And the good fats?

Well as I said there are two main types, the monounsaturated and the polyunsaturated fats. The former are those found from plant based products such as nuts and seeds, vegetable and seed oils (such as sunflower, canola, soybean, olive, sesame and peanut oils) and avocados.

Polyunsaturated fats can be broken down further into what are commonly known as omega 3 and omega 6 fats. As I’m sure most of you would have come across at some stage, omega 3 fats are those found in things like oily fish such as tuna, salmon, sardines and blue mackerel,  as well as walnuts and linseeds.

Our omega 6 fats are those primarily found in plant based products such as tahini (sesame seed spread), margarine, linseed (flaxseed), sunflower and safflower oil, pine nuts and brazil nuts but are also found in some types of fish.

Alright so lets get down to business.. are we better off using butter or margarine?

As a Dietitian I am very much an advocate for providing nutrition advice that is evidence based, meaning my recommendations are always based on the cold hard facts, not the latest fad or trend or some small scale study that has just been released.

So basically in weighing up all the pros and cons of butter vs marg my general consensus is, that Margarine is a good substitute for butter, especially if you have a family history of high cholesterol or cardiovascular disease or are already actually experiencing similar problems with your health. And here is a quick summary of a few reasons why I think this…

1. Margarine spreads contain 65% less saturated fat than butter
Each 10 gram serving of a typical margarine spread (enough for two slices of bread) contains 1.7g of saturated fat compared to 5.0g of saturated fat in butter.

2. Most margarine spreads contain only a trace amount of trans fats whereas butter contains 3-4% trans fats
Unfortunately, margarine has long been thought to be bad for our health, as once upon a time margarine spreads did infact contain much higher levels of trans fats due to the way in which they were processed. Today however, most margarine spreads contain less than 1% of trans fatty acids, which is a very low level. It is actually now a strict regulation that all margarine spreads must contain no more than 1% trans fat to be able to be sold in country!
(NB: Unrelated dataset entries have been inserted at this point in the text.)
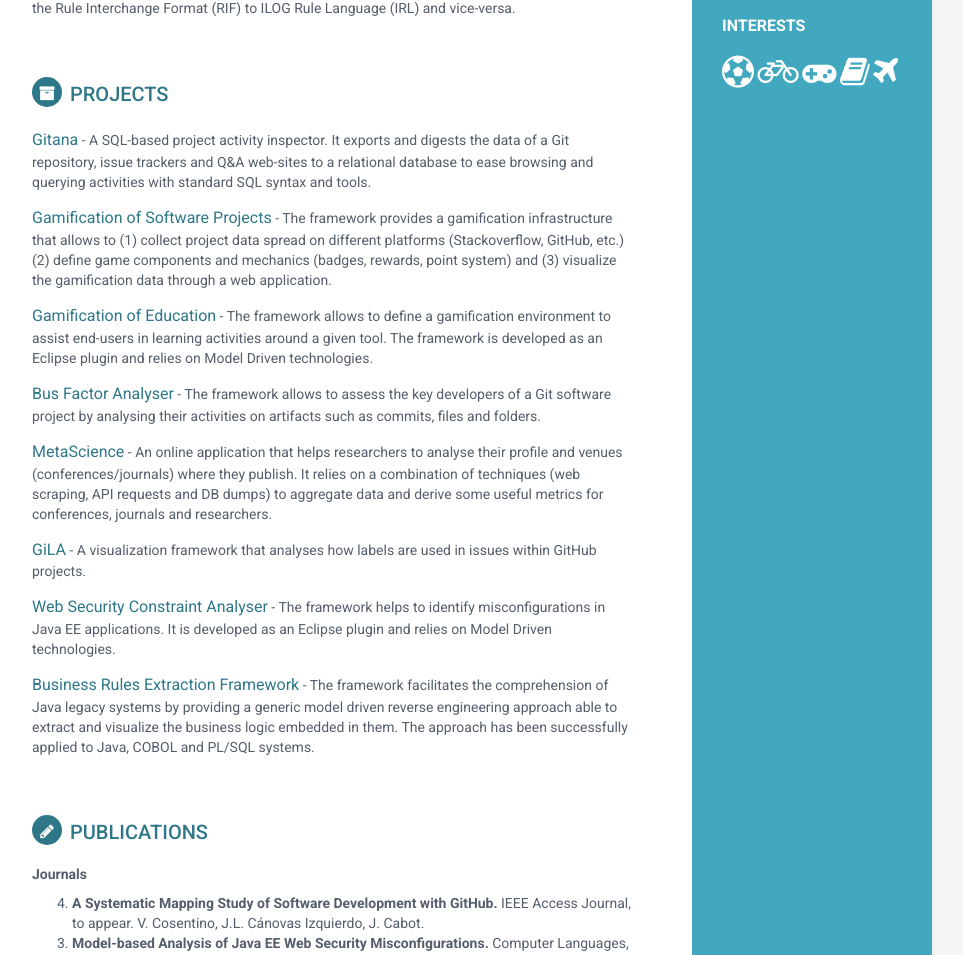
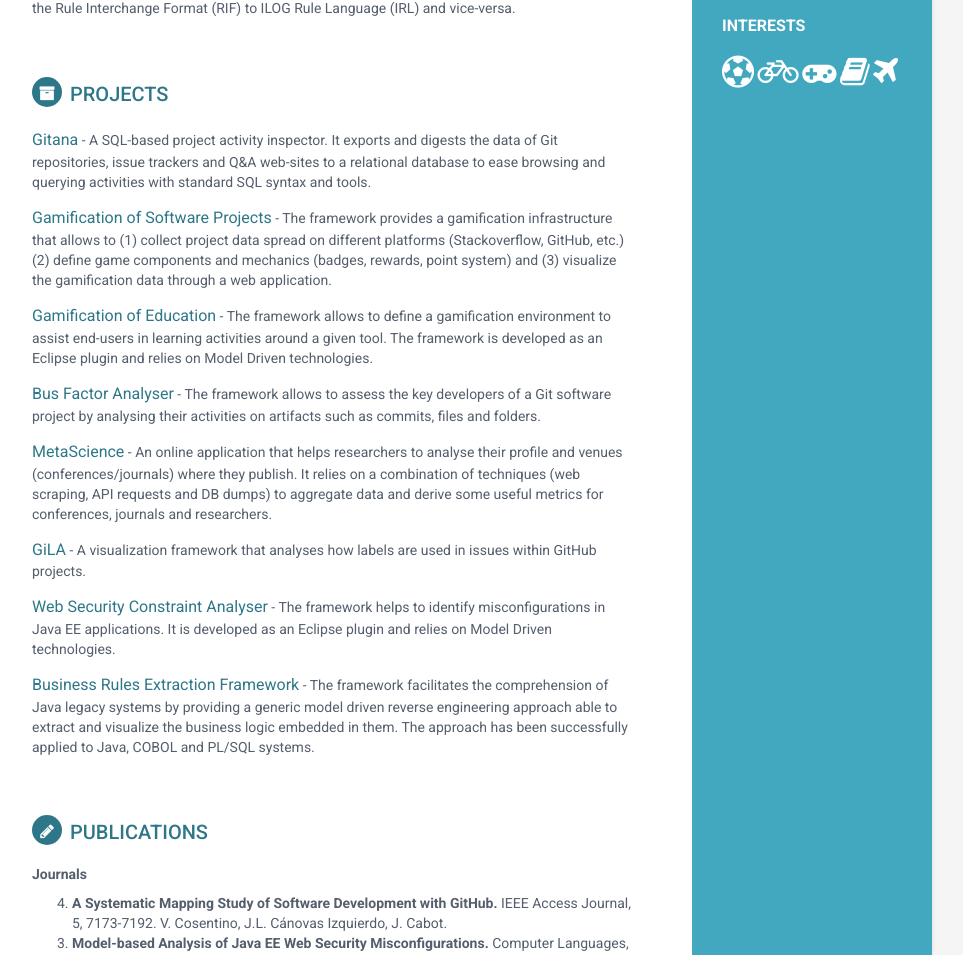
Before and after one commit to valeriocos/valeriocos.github.io, a plain HTML site: page index.html in a window 1280 px wide. Shown: the part 1012-1967 px from the top of the page, without its empty margins (188-1151 px from the left). Drawn offline with Linux system fonts and the light colour scheme; files whose address does not match are found by name.

Commit message:
updating info

```diff
--- a/index.html
+++ b/index.html
@@ -196,7 +196,7 @@
                 <div class="item">
                     <span class="project-title"><a href="https://github.com/SOM-Research/Gitana">Gitana</a></span> -
 					<span class="project-tagline">A SQL-based project activity inspector.
-					It exports and digests the data of a Git repository, issue trackers and Q&A web-sites to a relational database to ease browsing and querying activities with standard SQL syntax and tools.</span>
+					It exports and digests the data of Git repositories, issue trackers and Q&A web-sites to a relational database to ease browsing and querying activities with standard SQL syntax and tools.</span>
                 </div><!--//item-->
 				<div class="item">
                     <span class="project-title"><a href="http://som-research.uoc.edu/tools/papygamus/" target="_blank">Gamification of Software Projects</a></span> -
@@ -237,7 +237,7 @@
 				<div class="item">
 					<h5 class="level-title">Journals</h5>
 					<ol reversed>
-						<li><b>A Systematic Mapping Study of Software Development with GitHub.</b> IEEE Access Journal, to appear. V. Cosentino, J.L. Cánovas Izquierdo, J. Cabot.</li>
+						<li><b>A Systematic Mapping Study of Software Development with GitHub.</b> IEEE Access Journal, 5, 7173-7192. V. Cosentino, J.L. Cánovas Izquierdo, J. Cabot.</li>
 						<li><b>Model-based Analysis of Java EE Web Security Misconfigurations.</b> Computer Languages, Systems & Structures 49 (2017) : 36-61. S. Martínez, V. Cosentino, J. Cabot.</li>
 						<li><b>Analysis of coauthorship graphs of CORE-ranked software conferences.</b> Scientometrics 109(3) : pages 1665-1693. J.L. Cánovas Izquierdo, V. Cosentino, J. Cabot.</li>
 						<li><b>Popularity will NOT bring more contributions to your OSS project.</b> Journal of Object Technology 14(4). J.L. Cánovas Izquierdo, V. Cosentino, J. Cabot.</li>
```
3. Margarine spreads contain more ‘good’ unsaturated oils than butter
Standard margarine spreads are made up of around 65% ‘good’ oils and therefore retain all the benefits of these oils. As I explained earlier, it is important that we include plenty of these types of good fats in our diets for better heart health!

4. Canola margarine spreads contain omega-3 whereas butter does not contain any omega-3
Margarine spreads made with canola oil, are a natural source of omega-3. Omega-3 fats are valuable nutrients in a healthy diet as scientific evidence shows that these fats are beneficial to health throughout all stages of life and are essential not only for improving and maintaining good cardiovascular health but also for healthy development and function of the brain and eye.

In saying all this, at the end of the day it is your choice which you choose, but at least now you are equipped with the real facts and can make your own informed decisions about what you choose to spread on you bread tomorrow!

Alternatively, why not ditch the spreads altogether and smash some fresh avo on your toast or sandwiches instead! Not only are avos healthy and natural, but they are packed full monounsaturated fats (to help further reduce your bad cholesterol levels) and also contain essential vitamins and minerals that will help keep you fighting fit and healthy!

Feel free to Spread the word!

A